How do your friends and family feel about the work you've done?

The more my friends and family see the work I produce whether on my new website, or on Instagram or wherever I think they like the work I produce and are proud of me. I don’t think they understand the amount of work that it takes and just sees the finished products of things, but they love it. I think they appreciate the amount of success I’ve had so far at such a young age. I’m only 24, and I still have a long way to go. My friends are inspired by me, when to be honest they inspire me.

What do you love most about working in design?

Design is just my passion there isn’t one thing above the other that I could say I love the most. It feeds my soul. If I woke up and hit the lottery and never had to work another day in my life I would still probably be designing. Design gives me purpose. It makes me dance, it makes me feel good. I was given a gift for art and creativity and I need to see this gift out. To not use our gifts no matter what that gift is would be doing the world an injustice.

What would you like to see changed about the design field?

I am really just pushing for more diversity. It is absolutely necessary and not up for debate. The question is how do we as a unit accomplish this.

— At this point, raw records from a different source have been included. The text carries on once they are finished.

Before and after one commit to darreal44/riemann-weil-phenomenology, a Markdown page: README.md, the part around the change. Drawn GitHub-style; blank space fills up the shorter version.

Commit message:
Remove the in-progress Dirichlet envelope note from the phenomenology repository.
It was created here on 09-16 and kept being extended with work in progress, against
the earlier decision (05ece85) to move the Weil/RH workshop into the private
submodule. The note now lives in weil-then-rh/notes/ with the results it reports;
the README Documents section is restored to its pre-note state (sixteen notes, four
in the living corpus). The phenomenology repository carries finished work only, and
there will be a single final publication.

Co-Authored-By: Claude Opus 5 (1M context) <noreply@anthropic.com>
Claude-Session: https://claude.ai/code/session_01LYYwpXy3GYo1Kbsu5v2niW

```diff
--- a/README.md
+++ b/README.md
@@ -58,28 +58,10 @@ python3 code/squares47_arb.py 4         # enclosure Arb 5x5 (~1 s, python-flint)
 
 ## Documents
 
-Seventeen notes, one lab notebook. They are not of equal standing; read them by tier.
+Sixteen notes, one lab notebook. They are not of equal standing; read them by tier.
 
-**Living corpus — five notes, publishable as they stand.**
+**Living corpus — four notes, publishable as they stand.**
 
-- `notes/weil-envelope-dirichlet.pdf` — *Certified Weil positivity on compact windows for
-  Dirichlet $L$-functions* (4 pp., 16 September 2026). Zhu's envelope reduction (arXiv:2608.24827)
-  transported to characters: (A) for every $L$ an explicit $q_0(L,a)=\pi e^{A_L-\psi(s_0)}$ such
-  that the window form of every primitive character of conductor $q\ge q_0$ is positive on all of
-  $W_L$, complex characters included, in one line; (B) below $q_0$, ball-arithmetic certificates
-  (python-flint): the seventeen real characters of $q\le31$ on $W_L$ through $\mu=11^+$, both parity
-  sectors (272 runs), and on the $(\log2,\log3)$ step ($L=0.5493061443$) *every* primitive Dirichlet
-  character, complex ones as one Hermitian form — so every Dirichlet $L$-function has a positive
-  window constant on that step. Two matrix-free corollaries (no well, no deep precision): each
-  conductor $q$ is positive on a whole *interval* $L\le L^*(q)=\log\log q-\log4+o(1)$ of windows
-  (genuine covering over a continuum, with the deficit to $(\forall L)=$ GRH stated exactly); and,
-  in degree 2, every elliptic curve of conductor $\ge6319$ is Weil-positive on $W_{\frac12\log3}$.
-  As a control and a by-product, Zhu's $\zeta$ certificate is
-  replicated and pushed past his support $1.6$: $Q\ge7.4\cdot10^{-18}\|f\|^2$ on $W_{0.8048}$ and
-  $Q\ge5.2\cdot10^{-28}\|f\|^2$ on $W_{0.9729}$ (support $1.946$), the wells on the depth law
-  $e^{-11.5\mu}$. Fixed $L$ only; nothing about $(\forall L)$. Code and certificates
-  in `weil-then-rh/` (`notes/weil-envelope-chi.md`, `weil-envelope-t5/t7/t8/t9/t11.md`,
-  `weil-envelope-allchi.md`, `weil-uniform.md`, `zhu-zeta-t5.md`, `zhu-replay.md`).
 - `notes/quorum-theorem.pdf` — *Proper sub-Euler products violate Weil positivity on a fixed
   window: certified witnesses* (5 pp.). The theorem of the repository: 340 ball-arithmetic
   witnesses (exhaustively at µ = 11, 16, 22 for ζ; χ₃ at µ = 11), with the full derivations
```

How can design be more accommodating to underrepresented populations of people?

I feel like introducing design at an earlier age, to provide underprivileged communities with a passion for creating not only educating them but providing them with a creative, safe space with design programs. That will help tremendously. It honestly could have the possibilities of keeping them active in a positive way, and keep them focused on something more significant.

What are you working on right now, either for work or for yourself?

Right now I just wrapped up my re-brand. So Jade is my middle name, and people who I freelance for and the very small art scene of the south city area all know me by Jade, but before recently all my associations in the professional design world know me by Tempestt (my first name). It was just getting too confusing because I have a growing freelancing business and thinking about continuing to grow and expand in the professional design realm I wanted to go by one name so I’m sticking with Jade. So I just re-branded everything. I have a newly updated resume, new business cards, a new website that I just wrapped up, so I’m super excited. It’s something I worked very hard on for the past two months and something I am very proud of.

Where do you see yourself in 5 or 10 years? Do you think you'll stay in design?

My dream is to move to New York, Manhattan or Brooklyn and spread my design seeds there. Again I want to be one of the top African American designers in the country working for large brand names and corporations where my input will make a difference and represent black people as a whole accurately, give them a voice. Being black is beautiful, I love being black. And I want people to see the beauty that is us and not the representation that America wants us to see. I want people to see us and represent us have we genuinely are.

What advice would you give to folks from similar backgrounds who are in design or hoping to get into it?

I would just say if you are on this design path and it is something you love to do, and this goes for black, white, Asian, latina, yellow, pink, purple, green if you want it to go for it. I believe we will all and forever be students so just learn from your experiences, try new things, meet new people (advice I need to take for myself), have no fear. Fear isn’t real its all in your head, and you can’t let something that is made up in your head stop you from following your dreams. Whether you want to change the world or just change the circumstances in your neighborhood any positive impact is bettering the world, and you are making a difference.